Watching the truly poignant media spectacle circling the Boston Marathon bombings and shootouts on my television screen last month refocused a very logistical question media scholars and educators continue to grapple with: How do you capture broadcast? How do you take programs airing live or on your DVR and put them onto your computer for use in future research or in the classroom?
Online, as each story from the bombing developed, web editors covered up traces of earlier (and perhaps inaccurate) versions of the events thus creating silences in a potential archive and skewing future researchers on its development. Few inaccurate reports may “make it” as important enough for archiving because of the way they were criticized by the FBI or by satirists like Jon Stewart.
Although in their own ways problematic, off-air broadcasts have been fertile places for media studies scholars hoping to make sense of an event, perspective, text, or celebrity. With the growing popularity of the “officially-licensed” archive and the death of VHS, these off-air broadcasts with commercials included are increasingly difficult to find (and may even be illegal). In other words, although we often remark on the concept of Flow, rarely do we actually perform Flow studies, largely because of a lack of access.
Today, Antenna is launching a new series, “Teach Hacks,” for our readers and writers to share their own tips and experiences using technology for research and in the classroom, a sort of “E-D-U How-To.” I’ll start this series by pointing out what I use to digitize broadcast and give you some tips on saving those files for posterity (note: fair use rules are for off-air broadcast aren’t as lenient as you think, so proceed with caution).
What You Need to Digitize and Save Broadcasts:
1.) TV Tuner: The first thing you need is a TV Tuner/Video Recording device. You will likely want a high definition (HD) device as the standard devices capture terrible quality. Because I have a Mac, I use the eyetv HD video recorder from elgato, and I love it (here’s a similar PC product). Many such devices now also capture “game play” for those Antenna readers interested in archiving that realm. For example, Elgato has a game capture device (that works on PC or Mac) specifically suited to that purpose which can also be cleverly rigged for TV capture. Here’s a sample video of the device in action.
These devices make very large video recordings, depending upon the resolution your set-top box is set to output. HD channels on my DISH Network box output at 1080p (HD resolution), meaning that an hour’s worth of programming takes up about 8 GB of space. You then take that video raw file and, with included software, convert it/compress it down to an AVI or an MOV (or a variety of other available video formats) to make it as small as you have room for them. (VLC is a free program that will play all these formats, while Azul for the iPad will do the same for a nominal fee. If you’ve ever had a video file not play during a lecture, VLC will be your friend.
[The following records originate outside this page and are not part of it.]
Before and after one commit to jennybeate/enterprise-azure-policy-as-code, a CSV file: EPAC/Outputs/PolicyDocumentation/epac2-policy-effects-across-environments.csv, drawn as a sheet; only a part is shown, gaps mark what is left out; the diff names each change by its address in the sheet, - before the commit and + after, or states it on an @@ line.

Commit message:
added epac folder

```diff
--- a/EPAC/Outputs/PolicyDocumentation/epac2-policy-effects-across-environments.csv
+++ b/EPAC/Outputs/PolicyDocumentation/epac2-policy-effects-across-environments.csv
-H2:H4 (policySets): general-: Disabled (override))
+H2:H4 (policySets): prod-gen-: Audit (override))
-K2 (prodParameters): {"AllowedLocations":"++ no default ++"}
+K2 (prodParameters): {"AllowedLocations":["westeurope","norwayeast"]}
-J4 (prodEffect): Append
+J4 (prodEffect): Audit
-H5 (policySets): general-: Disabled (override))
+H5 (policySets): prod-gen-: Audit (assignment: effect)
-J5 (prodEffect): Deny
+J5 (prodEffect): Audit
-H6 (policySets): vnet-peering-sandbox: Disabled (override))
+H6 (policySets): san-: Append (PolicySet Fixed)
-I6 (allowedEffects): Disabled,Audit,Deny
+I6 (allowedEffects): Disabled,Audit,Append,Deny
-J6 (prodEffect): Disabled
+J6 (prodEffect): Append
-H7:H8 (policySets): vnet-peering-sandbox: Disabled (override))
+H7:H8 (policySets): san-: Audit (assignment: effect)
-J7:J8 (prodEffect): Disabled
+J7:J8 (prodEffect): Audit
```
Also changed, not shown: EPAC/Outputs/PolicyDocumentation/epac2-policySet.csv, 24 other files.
It will also play volume levels by 200, 300, 400, 500 percent, so it’s especially useful for quiet clips.)
Maintaining a higher-than-necessary quality, most of my hour-long recordings will end up being about 1.8-2 GB in size. So far, I’ve used about 2 TB (terabytes) of disk space for my broadcast archive, which means I have some external hard drive needs.
2.) External Hard Drive: External hard drives and flash drives seem like convenient back-up options, however liberal estimates only give them a 6-11 year life expectancy. (!!) Many still will not last this long, particularly if you move around with them often and/or constantly plug and unplug them from your computer. Newer external hard drives like the Western Digital My Book Live work in the same way, except that they are connected directly to your WiFi network, and thus your computer’s connection to the hard drive is via “the cloud” and not a USB.
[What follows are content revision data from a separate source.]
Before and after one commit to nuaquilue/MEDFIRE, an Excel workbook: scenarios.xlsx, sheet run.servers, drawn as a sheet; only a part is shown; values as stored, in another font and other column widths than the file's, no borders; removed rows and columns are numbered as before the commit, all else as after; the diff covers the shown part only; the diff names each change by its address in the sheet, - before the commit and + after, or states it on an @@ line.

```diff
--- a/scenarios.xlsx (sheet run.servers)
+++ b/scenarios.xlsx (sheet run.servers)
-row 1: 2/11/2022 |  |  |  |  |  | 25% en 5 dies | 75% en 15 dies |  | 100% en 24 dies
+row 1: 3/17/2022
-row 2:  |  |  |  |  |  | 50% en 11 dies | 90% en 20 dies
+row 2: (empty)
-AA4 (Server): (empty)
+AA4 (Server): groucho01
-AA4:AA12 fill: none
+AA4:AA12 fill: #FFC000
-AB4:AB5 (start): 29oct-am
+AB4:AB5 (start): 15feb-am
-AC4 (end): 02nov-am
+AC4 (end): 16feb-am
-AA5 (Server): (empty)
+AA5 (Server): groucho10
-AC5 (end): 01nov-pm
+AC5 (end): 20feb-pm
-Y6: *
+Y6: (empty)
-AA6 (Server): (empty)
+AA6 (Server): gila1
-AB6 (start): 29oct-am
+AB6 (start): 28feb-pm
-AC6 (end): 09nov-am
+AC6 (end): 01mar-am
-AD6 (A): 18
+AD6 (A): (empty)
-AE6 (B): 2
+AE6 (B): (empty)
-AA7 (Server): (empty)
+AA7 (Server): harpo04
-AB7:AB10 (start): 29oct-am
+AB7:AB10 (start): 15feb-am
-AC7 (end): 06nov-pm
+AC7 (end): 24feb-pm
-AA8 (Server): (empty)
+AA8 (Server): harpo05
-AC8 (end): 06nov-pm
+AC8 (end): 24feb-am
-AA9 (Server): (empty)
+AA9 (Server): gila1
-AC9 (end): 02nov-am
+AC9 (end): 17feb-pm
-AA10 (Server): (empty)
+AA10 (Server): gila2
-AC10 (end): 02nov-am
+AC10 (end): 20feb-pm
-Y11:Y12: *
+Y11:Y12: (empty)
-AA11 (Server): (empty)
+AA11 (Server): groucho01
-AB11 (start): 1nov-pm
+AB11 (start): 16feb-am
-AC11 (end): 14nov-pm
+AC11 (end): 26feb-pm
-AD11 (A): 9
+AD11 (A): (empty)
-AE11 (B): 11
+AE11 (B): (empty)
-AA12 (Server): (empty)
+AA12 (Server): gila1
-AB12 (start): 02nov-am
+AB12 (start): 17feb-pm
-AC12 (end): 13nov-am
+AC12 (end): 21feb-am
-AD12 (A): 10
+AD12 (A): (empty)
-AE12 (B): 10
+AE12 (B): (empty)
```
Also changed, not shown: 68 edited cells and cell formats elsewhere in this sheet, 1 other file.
These devices also have mobile apps that allow tablets and mobile phones to also connect to your personal files instead of just computers. In other words, if you’re at a conference and your computer fails, you can borrow an iPhone an iPad or another computer and connect to your personal cloud for easy retrieval.
More secure still is something like drobo, a data storage device housing several hard drives (purchased separately) that each back each other up. So, when one hard drive fails, as they all will eventually, pop it out, pop another one into its place and all your data remains secure and uncorrupted. Here’s a geek explaining the drobo.
3.) Back-up Clouds: Finally, to make sure your new broadcast archive is as secure as possible, you need to make sure you’ve saved your files off-site, away from your server so that in case of natural disasters, fires, floods, etc., you won’t have depended entirely upon one device to save your stuff.
Many academics have used DropBox to house their records, which stores your data in a cloud (DropBox’s own server), but you may prefer a more intuitive data backup method with less space constraint. I suggest CrashPlan+. For a subscription fee, CrashPlan+ backs up your files automatically, constantly detecting changes and updates and saving as necessary. Certain CrashPlan+ subscriptions, unlike DropBox, will save an unlimited amount of data, which is good news if you plan on backing up an entire 100+ episode season of a talk show for instance. If your local server is destroyed, CrashPlan+ also offers a service of creating a new local server loaded and mailed to you with your files safe and secure, so you don’t experience this: How Toy Story 2 Almost Got Deleted.
Professional archivists suggest saving your important data in at least two formats, and in at least two different places. By having both server-hard and cloud copies, you’ve accomplished both, protecting your files for years to come or until available software no longer supports it.